Data extract ::
--------------------------------------------------

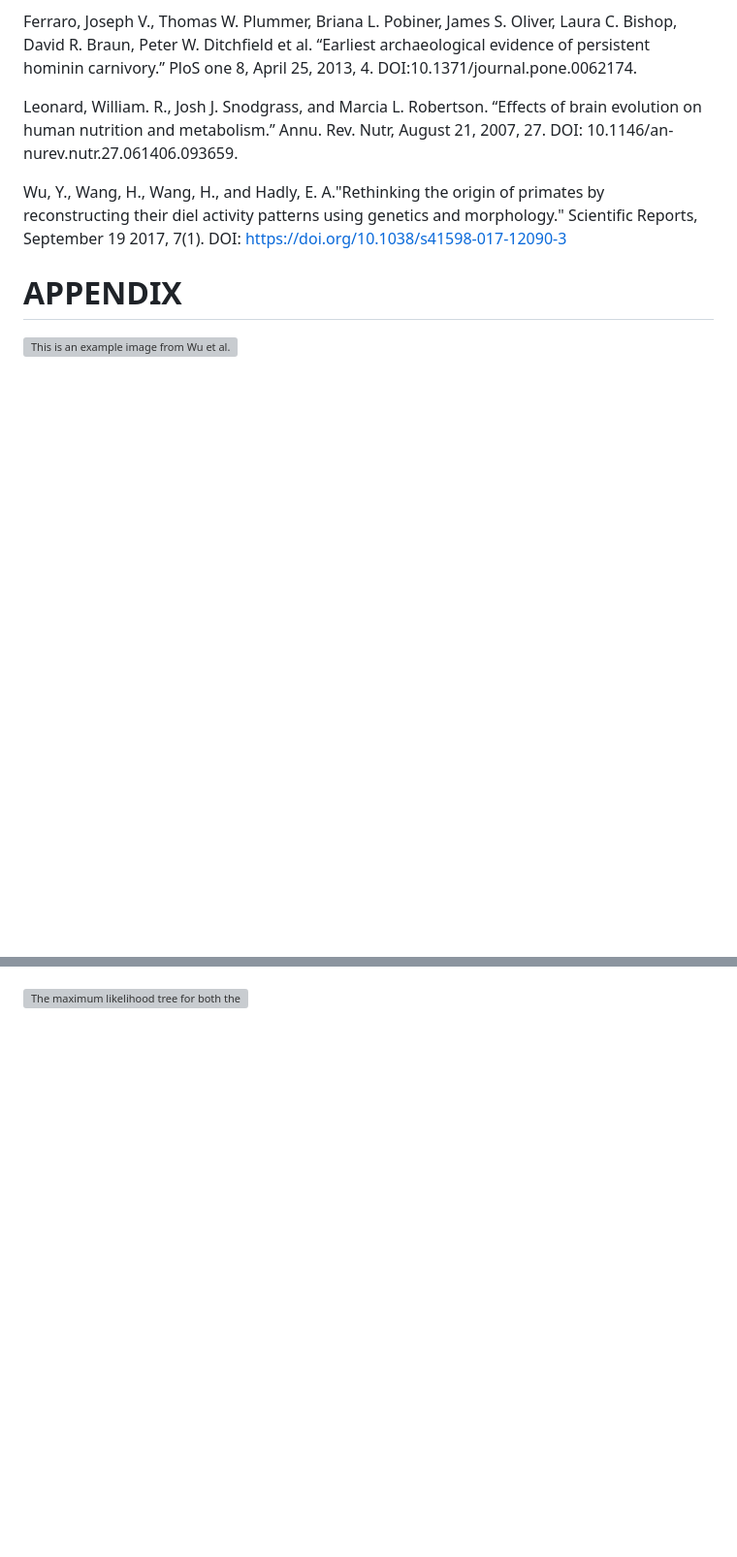
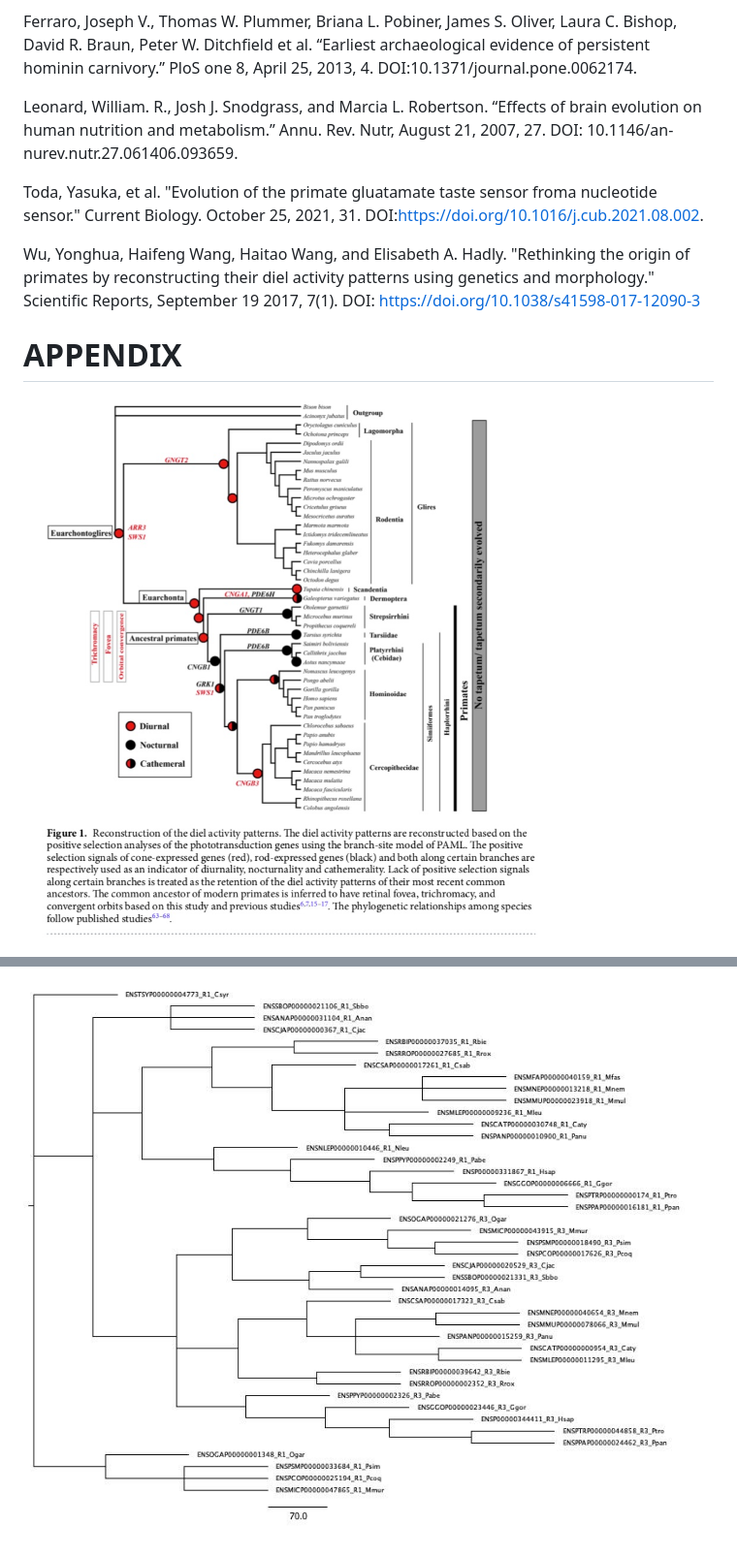
Before and after one commit to mackcross/prelim_umami, a Markdown page: research_design/README.md, 2 parts joined by grey strips. Shown: that part at 97% size. Rendered like a GitHub page; pictures changed too: research_design/Homework0_PrimatePhylogenyImage.jpg (added); blank space fills up the shorter version; grey boxes are pictures that could not be loaded.

```diff
--- a/research_design/README.md
+++ b/research_design/README.md
@@ -145,16 +178,20 @@ Leonard, William. R., Josh J. Snodgrass, and Marcia L. Robertson. “Effects
 of brain evolution on human nutrition and metabolism.” Annu. Rev. Nutr,
 August 21, 2007, 27. DOI: 10.1146/an- nurev.nutr.27.061406.093659.
 
-Wu, Y., Wang, H., Wang, H., and Hadly, E. A."Rethinking the origin of
-primates by reconstructing their diel activity patterns using genetics and
-morphology." Scientific Reports, September 19 2017, 7(1).
-DOI: https://doi.org/10.1038/s41598-017-12090-3
+Toda, Yasuka, et al. "Evolution of the primate gluatamate taste sensor
+froma  nucleotide sensor." Current Biology. October 25, 2021, 31.
+DOI:https://doi.org/10.1016/j.cub.2021.08.002.
+
+Wu, Yonghua, Haifeng Wang, Haitao Wang, and Elisabeth A. Hadly.
+"Rethinking the origin of primates by reconstructing their diel activity
+patterns using genetics and morphology." Scientific Reports, September 19
+2017, 7(1). DOI: https://doi.org/10.1038/s41598-017-12090-3
 
 # APPENDIX
-![This is an example image from Wu et al. which I will replicate with my own results generated from the above methods. I anticipate importing a phylogenetic tree into R, then using packages such as ggtree in R to modify the tree. Such as in the example below, I anticipate using color coordinated node labels to indicate negative, neutral or positive selection on that branch. This can be done in R. As far as the group labels, I will attempt to find functions in R to acheive this look. However, if I'm unable to produce this in R, I will export the image with its colored nodes then make the subsequent additions (the side label groupings) in powerpoint (although this will only be after attempting similar labeling in R.)](Homework0_PrimatePhylogenyImage)
+![This is an example image from Wu et al. which I will replicate with my own results generated from the above methods. I anticipate importing a phylogenetic tree into R, then using packages such as ggtree in R to modify the tree. Such as in the example below, I anticipate using color coordinated node labels to indicate negative, neutral or positive selection on that branch. This can be done in R. As far as the group labels, I will attempt to find functions in R to acheive this look. However, if I'm unable to produce this in R, I will export the image with its colored nodes then make the subsequent additions (the side label groupings) in powerpoint (although this will only be after attempting similar labeling in R.)](Homework0_PrimatePhylogenyImage.jpg)
 
 ![The maximum likelihood tree for the TAS1R1 gene](Human_TAS1R1_orthologues_DNA_aligned_tree.jpg)
 
 ![The maximum likelihood tree for the TAS1R3 gene](Human_TAS1R3_orthologues_DNA_aligned_tree.jpg)
 
-![The maximum likelihood tree for both the TAS1R1 gene and the TAS1R3 gene when they were combined into a single file.](Human_TAS1R13_orthologues_DNA_aligned_combined_tree)
+![The maximum likelihood tree for both the TAS1R1 gene and the TAS1R3 gene when they were combined into a single file.](Human_TAS1R13_orthologues_DNA_aligned_combined_tree.jpg)
```
Also changed, not shown: other parts of research_design/README.md (+51 -18 lines), research_design/change_log.md (+14 -7 lines), research_design/Homework0_PrimatePhylogenyImage.png (deleted), 1 other file.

--------------------------------------------------

Work task :: Everything in the entries above should be printed again exactly, apart from the pictures.

Response below ::
Before and after one commit to mackcross/prelim_umami, a Markdown page: research_design/README.md, 2 parts joined by grey strips. Shown: that part at 97% size. Rendered like a GitHub page; pictures changed too: research_design/Homework0_PrimatePhylogenyImage.jpg (added); blank space fills up the shorter version; grey boxes are pictures that could not be loaded.

```diff
--- a/research_design/README.md
+++ b/research_design/README.md
@@ -145,16 +178,20 @@ Leonard, William. R., Josh J. Snodgrass, and Marcia L. Robertson. “Effects
 of brain evolution on human nutrition and metabolism.” Annu. Rev. Nutr,
 August 21, 2007, 27. DOI: 10.1146/an- nurev.nutr.27.061406.093659.
 
-Wu, Y., Wang, H., Wang, H., and Hadly, E. A."Rethinking the origin of
-primates by reconstructing their diel activity patterns using genetics and
-morphology." Scientific Reports, September 19 2017, 7(1).
-DOI: https://doi.org/10.1038/s41598-017-12090-3
+Toda, Yasuka, et al. "Evolution of the primate gluatamate taste sensor
+froma  nucleotide sensor." Current Biology. October 25, 2021, 31.
+DOI:https://doi.org/10.1016/j.cub.2021.08.002.
+
+Wu, Yonghua, Haifeng Wang, Haitao Wang, and Elisabeth A. Hadly.
+"Rethinking the origin of primates by reconstructing their diel activity
+patterns using genetics and morphology." Scientific Reports, September 19
+2017, 7(1). DOI: https://doi.org/10.1038/s41598-017-12090-3
 
 # APPENDIX
-![This is an example image from Wu et al. which I will replicate with my own results generated from the above methods. I anticipate importing a phylogenetic tree into R, then using packages such as ggtree in R to modify the tree. Such as in the example below, I anticipate using color coordinated node labels to indicate negative, neutral or positive selection on that branch. This can be done in R. As far as the group labels, I will attempt to find functions in R to acheive this look. However, if I'm unable to produce this in R, I will export the image with its colored nodes then make the subsequent additions (the side label groupings) in powerpoint (although this will only be after attempting similar labeling in R.)](Homework0_PrimatePhylogenyImage)
+![This is an example image from Wu et al. which I will replicate with my own results generated from the above methods. I anticipate importing a phylogenetic tree into R, then using packages such as ggtree in R to modify the tree. Such as in the example below, I anticipate using color coordinated node labels to indicate negative, neutral or positive selection on that branch. This can be done in R. As far as the group labels, I will attempt to find functions in R to acheive this look. However, if I'm unable to produce this in R, I will export the image with its colored nodes then make the subsequent additions (the side label groupings) in powerpoint (although this will only be after attempting similar labeling in R.)](Homework0_PrimatePhylogenyImage.jpg)
 
 ![The maximum likelihood tree for the TAS1R1 gene](Human_TAS1R1_orthologues_DNA_aligned_tree.jpg)
 
 ![The maximum likelihood tree for the TAS1R3 gene](Human_TAS1R3_orthologues_DNA_aligned_tree.jpg)
 
-![The maximum likelihood tree for both the TAS1R1 gene and the TAS1R3 gene when they were combined into a single file.](Human_TAS1R13_orthologues_DNA_aligned_combined_tree)
+![The maximum likelihood tree for both the TAS1R1 gene and the TAS1R3 gene when they were combined into a single file.](Human_TAS1R13_orthologues_DNA_aligned_combined_tree.jpg)
```
Also changed, not shown: other parts of research_design/README.md (+51 -18 lines), research_design/change_log.md (+14 -7 lines), research_design/Homework0_PrimatePhylogenyImage.png (deleted), 1 other file.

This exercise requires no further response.